In the post apocalyptic world of nuclear winter, two strangers with the world on their shoulders, meet on a bench. As they get to know each other the state of the world is revealed to the audience.
Lisa VillaMil manages to capture in her writing the pure essence of raw human emotion – it’s just a shame it wasn’t that interesting to watch.
The world as we know it has come to an end and everyone is out for themselves and only themselves now. It’s been a good run but it’s time to flee to a warmer place now. Nuclear winter and famine are just the beginning – it’s the end of human kind that’s looming over the horizon. Yet here they are, on a bench, waiting. Both have been burned by love. Both are seeking something they do not know what is. And with the world as it is one might as well go on a suicide mission for love.
This is clearly a very well thought out piece with interesting characters and a well established world to play it out in. William Foote has a hilarious performance as the repressed, very cocky Rhys, and Tierney Nolen delivers a stunning monologue as the emotionally repressed Celia.
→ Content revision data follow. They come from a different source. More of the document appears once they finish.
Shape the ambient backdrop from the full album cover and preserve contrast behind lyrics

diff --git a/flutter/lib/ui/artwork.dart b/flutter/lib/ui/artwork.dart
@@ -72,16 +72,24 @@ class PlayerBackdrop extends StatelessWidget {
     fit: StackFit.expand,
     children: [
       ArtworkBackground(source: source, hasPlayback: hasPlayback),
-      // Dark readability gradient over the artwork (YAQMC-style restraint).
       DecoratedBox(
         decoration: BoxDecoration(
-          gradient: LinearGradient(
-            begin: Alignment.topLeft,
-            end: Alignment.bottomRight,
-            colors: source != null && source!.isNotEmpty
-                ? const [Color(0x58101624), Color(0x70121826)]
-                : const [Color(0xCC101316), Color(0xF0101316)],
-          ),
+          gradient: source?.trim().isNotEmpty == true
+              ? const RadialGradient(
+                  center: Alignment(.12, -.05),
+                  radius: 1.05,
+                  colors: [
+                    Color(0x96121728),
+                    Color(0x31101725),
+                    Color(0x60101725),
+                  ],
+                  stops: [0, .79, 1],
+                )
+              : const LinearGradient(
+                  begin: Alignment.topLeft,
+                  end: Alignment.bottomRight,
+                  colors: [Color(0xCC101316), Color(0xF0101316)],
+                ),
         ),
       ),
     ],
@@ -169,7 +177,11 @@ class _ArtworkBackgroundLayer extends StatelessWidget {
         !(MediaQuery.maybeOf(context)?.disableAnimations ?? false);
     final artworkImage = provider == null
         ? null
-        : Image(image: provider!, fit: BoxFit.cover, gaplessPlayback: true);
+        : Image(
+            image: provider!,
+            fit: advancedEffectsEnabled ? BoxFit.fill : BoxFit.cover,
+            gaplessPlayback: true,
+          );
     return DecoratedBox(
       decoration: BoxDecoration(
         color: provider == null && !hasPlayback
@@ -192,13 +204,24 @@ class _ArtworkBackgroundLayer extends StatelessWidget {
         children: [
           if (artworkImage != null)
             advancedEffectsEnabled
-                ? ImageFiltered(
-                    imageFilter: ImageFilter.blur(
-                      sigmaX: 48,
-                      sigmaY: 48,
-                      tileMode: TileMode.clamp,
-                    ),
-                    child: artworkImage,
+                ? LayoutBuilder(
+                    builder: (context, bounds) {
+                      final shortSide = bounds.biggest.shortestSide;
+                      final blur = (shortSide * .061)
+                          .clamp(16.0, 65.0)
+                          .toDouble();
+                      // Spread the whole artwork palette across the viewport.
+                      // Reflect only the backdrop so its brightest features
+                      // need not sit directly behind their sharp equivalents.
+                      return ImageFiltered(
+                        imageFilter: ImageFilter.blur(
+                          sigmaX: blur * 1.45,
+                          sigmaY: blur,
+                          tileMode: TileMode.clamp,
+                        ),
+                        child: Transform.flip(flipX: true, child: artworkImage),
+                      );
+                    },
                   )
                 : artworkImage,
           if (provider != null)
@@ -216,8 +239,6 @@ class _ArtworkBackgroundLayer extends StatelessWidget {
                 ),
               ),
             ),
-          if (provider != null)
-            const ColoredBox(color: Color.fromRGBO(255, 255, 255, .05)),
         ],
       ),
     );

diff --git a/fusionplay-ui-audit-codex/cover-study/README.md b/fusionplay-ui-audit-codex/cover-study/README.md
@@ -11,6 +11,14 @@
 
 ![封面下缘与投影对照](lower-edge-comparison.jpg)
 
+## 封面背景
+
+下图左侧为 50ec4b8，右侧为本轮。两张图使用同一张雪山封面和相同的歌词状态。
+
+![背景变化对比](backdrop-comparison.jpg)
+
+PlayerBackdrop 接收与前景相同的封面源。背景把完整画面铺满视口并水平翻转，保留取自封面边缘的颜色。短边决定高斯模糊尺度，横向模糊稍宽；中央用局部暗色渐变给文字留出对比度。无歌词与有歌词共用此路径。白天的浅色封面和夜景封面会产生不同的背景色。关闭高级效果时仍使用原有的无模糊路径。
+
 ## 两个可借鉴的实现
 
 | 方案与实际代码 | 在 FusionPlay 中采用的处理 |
Lisa VillaMil manages to capture in her writing the pure essence of raw human emotion – it’s just a shame it wasn’t that interesting to watch. Don’t get me wrong, the story was good and the acting was decent, but the way it was staged left me wanting. The actors seldom moved from the only set piece, that bench, unless they were moving into a spot to have a monologue moment. A talking heads kind of a set up.
In its current state it would serve better as a radioplay or simply a novel. Nothing about this production in its current state suggests that it is meant to be enjoyed visually. However, with some work on staging and artistic vision it could improve.